An interesting report by Forrester Research, “The Risks of Do It Yourself Disaster Recovery” points to the fact that companies should think twice before cobbling together their own disaster recovery solutions.

The Forrester survey found that many firms today are taking a hybrid approach to disaster recovery, using a mix of in-house and outsourced solutions. Forrester cautions, however, that running  DR capabilities in-house poses unforeseen difficulties, including a lack of focus, funding, testing, and skills needed to make the homemade DR program a success. When it comes to preserving availability, uptime, and productivity in the event of a disaster, DIY solutions simply are not good enough.

The Dream vs. Reality of DIY DR
It is interesting to see that while companies who decide to bring disaster recovery in-house do it because they want more control over the infrastructure (39% of respondents) and believe they can deliver a better recovery capability (24%), once DR is implemented the reality is quite different. Take for example what organizations reported as being their top challenges when it comes to their in-house DR infrastructure and processes:

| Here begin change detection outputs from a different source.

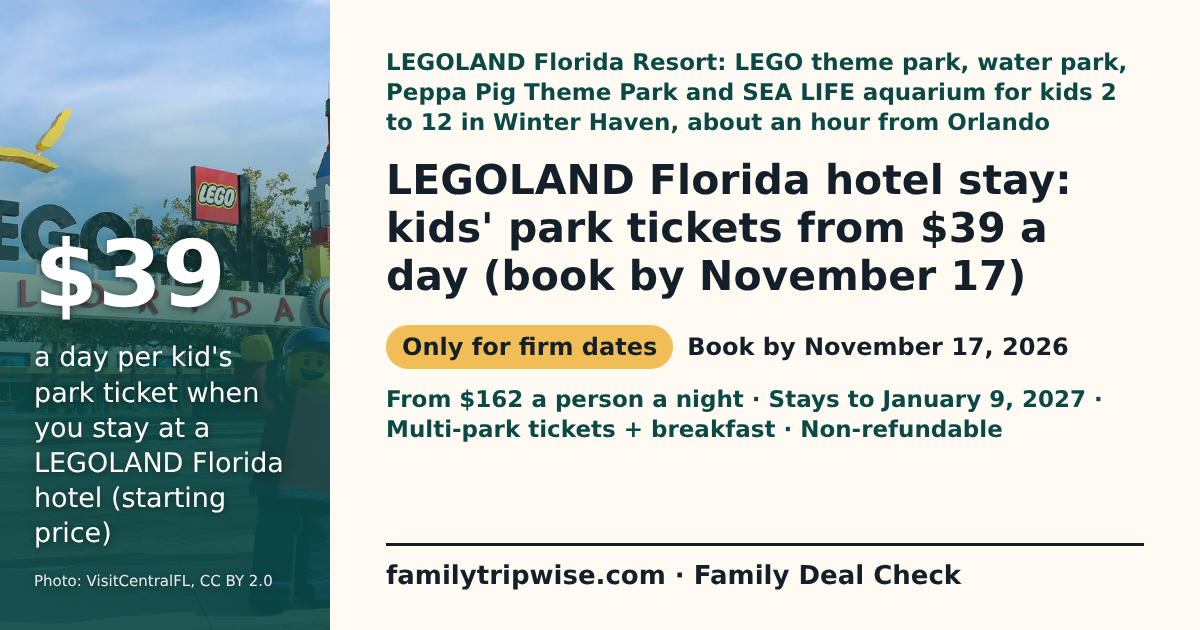
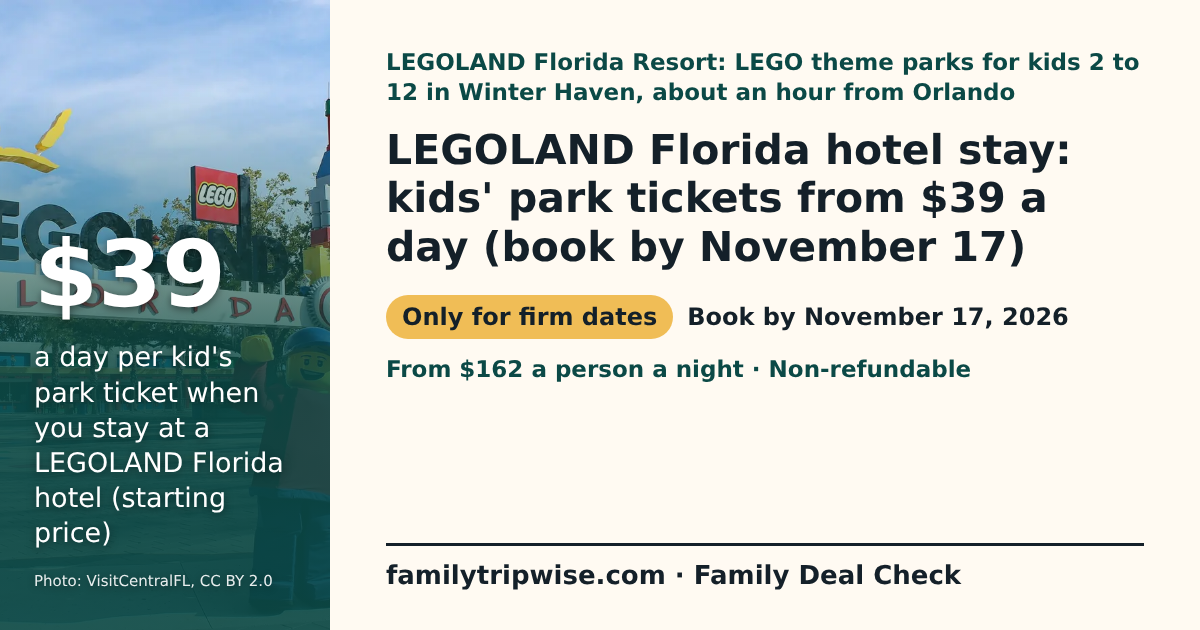
G11: LEGOLAND Florida review fixes (evidence rows, shorter context, fewer chips, per-person price explained, tickets inside the package price)

Changed region(s): [[0.3083, 0.0905, 0.9558, 0.6937]]

diff --git a/site/deals/legoland-florida-hotel-kids-tickets-39.html b/site/deals/legoland-florida-hotel-kids-tickets-39.html
@@ -4,7 +4,7 @@
     <meta charset="utf-8">
     <meta name="viewport" content="width=device-width, initial-scale=1">
     <title>LEGOLAND Florida Hotel Package: Kids&#39; Park Tickets from $39 a Day | Family Tripwise</title>
-    <meta name="description" content="LEGOLAND Florida Resort: LEGO theme park, water park, Peppa Pig Theme Park and SEA LIFE aquarium for kids 2 to 12 in Winter Haven, about an hour from Orlando. LEGOLAND Florida hotel stay: kids&#39; park tickets from $39 a day (book by November 17). Book by November 17, 2026.">
+    <meta name="description" content="LEGOLAND Florida Resort: LEGO theme parks for kids 2 to 12 in Winter Haven, about an hour from Orlando. LEGOLAND Florida hotel stay: kids&#39; park tickets from $39 a day (book by November 17). Book by November 17, 2026.">
     <link rel="canonical" href="https://familytripwise.com/deals/legoland-florida-hotel-kids-tickets-39.html">
     <meta property="og:type" content="article">
     <meta property="og:site_name" content="Family Tripwise">
@@ -24,9 +24,9 @@
       <section class="page-hero deal-hero">
         <div class="container deal-hero-grid">
           <div>
-            <p class="eyebrow deal-context">LEGOLAND Florida Resort: LEGO theme park, water park, Peppa Pig Theme Park and SEA LIFE aquarium for kids 2 to 12 in Winter Haven, about an hour from Orlando</p>
+            <p class="eyebrow deal-context">LEGOLAND Florida Resort: LEGO theme parks for kids 2 to 12 in Winter Haven, about an hour from Orlando</p>
             <h1>LEGOLAND Florida hotel stay: kids&#39; park tickets from $39 a day (book by November 17)</h1>
-            <ul class="deal-chips" aria-label="Key terms"><li class="deal-chip-verdict deal-verdict-only_for">Only for firm dates</li><li>Book by November 17, 2026</li><li>From $162 a person a night</li><li>Stays to January 9, 2027</li><li>Multi-park tickets + breakfast</li><li>Non-refundable</li></ul>
+            <ul class="deal-chips" aria-label="Key terms"><li class="deal-chip-verdict deal-verdict-only_for">Only for firm dates</li><li>Book by November 17, 2026</li><li>From $162 a person a night</li><li>Non-refundable</li></ul>
             
             <p class="contributor-credit">AI research contributor: <a href="../contributors/miles-rowan.html">Miles Rowan</a></p>
           </div>
@@ -37,8 +37,8 @@
         <p class="deal-verdict deal-verdict-only_for"><strong>Our verdict:</strong> Good for families with firm dates who want to sleep at the park with breakfast and multi-park tickets included; skip it if you might cancel (it is non-refundable and paid in full) or want a cheaper hotel off site. Tax, a resort fee and parking are extra.</p>
         <p><strong>Best for:</strong> Families with kids 2 to 12 and firm dates for a LEGOLAND Florida trip before January 9, 2027 who want to stay at the resort.</p>
         <p><strong>Not for:</strong> Anyone who may need to cancel (the booking is non-refundable and paid in full up front), or who would rather stay at a cheaper hotel off site or in Orlando.</p>
-        <p class="deal-money"><strong>Saves: kids&#39; park tickets from $39 a day in the package (front-gate tickets start at $129), but the tickets differ, so treat it as a guide, not a fixed saving.</strong></p>
-        <p>Trip cost: we have no complete trip price for a family of 4. LEGOLAND&#39;s starting price above is for exactly 2 adults and 2 kids for 1 night; price your dates on legoland.com, then add tax, the nightly resort fee, parking and flights from your airport (for example New York City to Orlando, which we have not priced).</p>
+        <p class="deal-money"><strong>Saves: kids&#39; park tickets from $39 a day in the package vs $129 per person at the front gate (not the same ticket, so a rough guide, not a fixed saving).</strong></p>
+        <p>Trip cost: we have no complete trip price for a family of 4. LEGOLAND&#39;s starting price is per person, so 2 adults and 2 kids pay four times it for 1 night with park tickets and breakfast, before tax, the resort fee and parking; it is not a quote, so price your dates on legoland.com and add flights from your airport (for example New York City to Orlando, which we have not priced).</p>
       </section>
         <figure class="container licensed-photo deal-photo">
           <img src="../images/legoland-florida-entrance.webp" alt="The LEGOLAND Florida entrance arch with a giant LEGO figure and a LEGO birthday cake in front of it" width="1400" height="934" class="intrinsic-photo" loading="eager" fetchpriority="high" decoding="async">
@@ -47,7 +47,7 @@
       <section class="container page-section" aria-labelledby="deal-get-title">
         <h2 id="deal-get-title">What a family of 4 gets</h2>
         <p>Example family of 4: 2 adults and 2 kids aged 5 and 8 (LEGOLAND prices the package for 2 adults and 2 kids ages 2 to 12).</p>
-        <ul><li>One booking covers the hotel night, a hot breakfast each day and multi-park tickets (the package page lists LEGOLAND, the LEGOLAND Water Park, PEPPA PIG Theme Park and SEA LIFE Florida; the ticket type depends on your dates).</li><li>LEGOLAND&#39;s advertised starting price is $162 per person per night for this exact party (1 night, before tax); your dates will price differently.</li><li>Kids&#39; park tickets from $39 a day inside the package; children under 2 get into LEGOLAND Florida free.</li><li>The second ticket day must be used within 3 days of the first visit.</li></ul>
+        <ul><li>One booking covers the hotel night, a hot breakfast each day and multi-park tickets (the package page lists LEGOLAND, the LEGOLAND Water Park, PEPPA PIG Theme Park and SEA LIFE Florida; the ticket type depends on your dates).</li><li>LEGOLAND&#39;s advertised starting price is $162 per person per night for this exact party (1 night, before tax); your dates will price differently.</li><li>The park tickets are part of the $162 starting price; $39 a day is LEGOLAND&#39;s kids&#39; ticket price inside the package (our reading: part of that price, not an extra charge; LEGOLAND does not state its basis). Children under 2 get into LEGOLAND Florida free.</li><li>The second ticket day must be used within 3 days of the first visit.</li></ul>
       </section>
       <section class="container page-section" aria-labelledby="deal-compare-title">
         <h2 id="deal-compare-title">Is it a good deal?</h2>

diff --git a/site/deals/index.html b/site/deals/index.html
@@ -97,9 +97,9 @@
             <p class="review-label">Official page, checked October 29, 2026: <a href="https://www.legoland.com/california/places-to-stay/vacation-packages/hotel-plus-ticket-package/">LEGOLAND California Hotel + Ticket Package page</a>.</p>
           </article>
           <article class="detail-card deal-card" id="legoland-florida-hotel-kids-tickets-39">
-            <p class="fresh-type">LEGOLAND Florida Resort: LEGO theme park, water park, Peppa Pig Theme Park and SEA LIFE aquarium for kids 2 to 12 in Winter Haven, about an hour from Orlando</p>
+            <p class="fresh-type">LEGOLAND Florida Resort: LEGO theme parks for kids 2 to 12 in Winter Haven, about an hour from Orlando</p>
             <h3><a href="./legoland-florida-hotel-kids-tickets-39.html">LEGOLAND Florida hotel stay: kids&#39; park tickets from $39 a day (book by November 17)</a></h3>
-            <p>Saves: kids&#39; park tickets from $39 a day in the package (front-gate tickets start at $129), but the tickets differ, so treat it as a guide, not a fixed saving.</p>
+            <p>Saves: kids&#39; park tickets from $39 a day in the package vs $129 per person at the front gate (not the same ticket, so a rough guide, not a fixed saving).</p>
             <p class="deal-deadline"><strong>Book by:</strong> November 17, 2026</p>
             <p class="review-label">Official page, checked October 30, 2026: <a href="https://www.legoland.com/florida/places-to-stay/vacation-packages/hotel-plus-ticket-package/">LEGOLAND Florida Hotel + Ticket Package page</a>.</p>
           </article>

diff --git a/docs/research/deal-checks-2026-10-30.md b/docs/research/deal-checks-2026-10-30.md
@@ -73,4 +73,7 @@ Lead: LEGOLAND's own Florida deals pages (official search result, 2026-10-30). r
 | Help page "What attractions are available" (official, undated) | https://florida-support.legoland.com/hc/en-us/articles/24430793992349-What-attractions-are-available-at-LEGOLAND-Florida-Resort | 2026-10-30 | Over 50 rides; The Dragon, Coastersaurus, LEGO NINJAGO The Ride, Lost Kingdom Adventure, MINILAND USA; Water Park: Build-A-Raft Lazy River, LEGO Wave Pool, Joker Soaker; Peppa Pig Theme Park for preschoolers; SEA LIFE Florida; Cypress Gardens | New (things to do) |
 | Wikimedia Commons photo | https://commons.wikimedia.org/wiki/File:LEGOLAND%C2%AE_Florida_(8132540205).jpg | 2026-10-30 (self-host-images workflow) | Entrance arch with LEGO figure and cake; CC BY 2.0; VisitCentralFL (Flickr); taken 2012-10-09 | New hero photo, self-hosted as site/images/legoland-florida-entrance.webp |
 
+Further facts read on the same pages on 2026-10-30 and used in the record: kids' tickets offer page: "subject to availability", "limited rooms per date", blackout dates may apply, hotel offer includes "access to seasonal events", ticket type "depends on stay dates and is shown during booking", not combinable with "other offers, discounts, promotions, or group rates"; package page: Brick or Treat "Select Dates Now - Nov. 1", LEGOLAND Christmas Bricktacular "Select Dates Nov 21 - Jan 3", not combinable with "other discounts, promotions, or pre-purchased tickets"; help page: LEGOLAND Theme Park "over 50 rides, shows, and attractions"; Peppa Pig Theme Park "A separate park just steps away, perfect for preschoolers" with gentle rides, themed play areas and meet-and-greets; SEA LIFE Florida with "ocean tunnels" in an indoor setting; Cypress Gardens Botanical Garden.
+Interpretation (ours, labelled on the page): the USD 162 per-person starting price is the hotel + ticket package price, so the USD 39-a-day kids' ticket is read as part of it, not an extra charge.
+
 Novelty: a quick search (2026-10-30) found no news coverage of this hotel offer (third-party ticket guides only). No family total for named dates was observed (no booking-engine search), so the page shows the advertised family-of-4 basis and "price your dates"; no saving figure is stated. Next (G12): a Google Hotels sample for a LEGOLAND Florida hotel for a named family party and dates.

  • Lack of focus on DR relative to other IT projects
  • Lack of funding to keep DR infrastructure up to date
  • Lack of DR skills in-house
  • Not confident in ability to respond to a real disaster

Another telling sign that in-house disaster recovery solutions are not living up to expectations is shown in the stats related to DR testing as 59% of respondents report their DR tests or exercise were only somewhat successful with only some recovery objectives met.

Current Disaster Recovery Options
A few short years ago, the DIY trend was justified. There simply were not that many good disaster recovery solutions on the market that were reasonably priced, and with evolving technologies such as virtualization, IT departments felt compelled to either build a solution themselves or stitch together products from different vendors to meet their needs.

Today, there’s no need to go it alone when it comes to planning and implementing a DR solution. The advent of cloud computing has opened many possibilities now being exploited by different vendors and a new wave of services has been taking hold of the market. Even a new term, Recovery-as-a-Service, coined by Gartner, or Disaster Recovery-as-a-Service, which is how Forrester calls it, is now being used to demonstrate the capabilities of this new breed of DR.

When it comes to protecting your company’s data and applications, there is no need to do it yourself anymore. Besides, when calculating the TCO (total cost of ownership) of a DR solution it is inevitable that the DIY approach will end up being the more costly solution. As Forrester puts it:

“Many firms make the leap without fully considering the true costs”

Key questions to consider are:

  1. Do you have to expertise in-house to run and maintain an effective DR program?
  2. Can you ensure the ongoing funding to make the program successful?
  3. Can you dedicate proper resources to the program?
  4. Can you ensure a consistent testing and exercise regimen?
  5. Will you be able to keep focus for continuous improvement of the program?

For more details on how to calculate the TCO of your own DR solution and even when evaluating different vendors, check out this online presentation on “5 Criteria to Select a Business Continuity Solution.”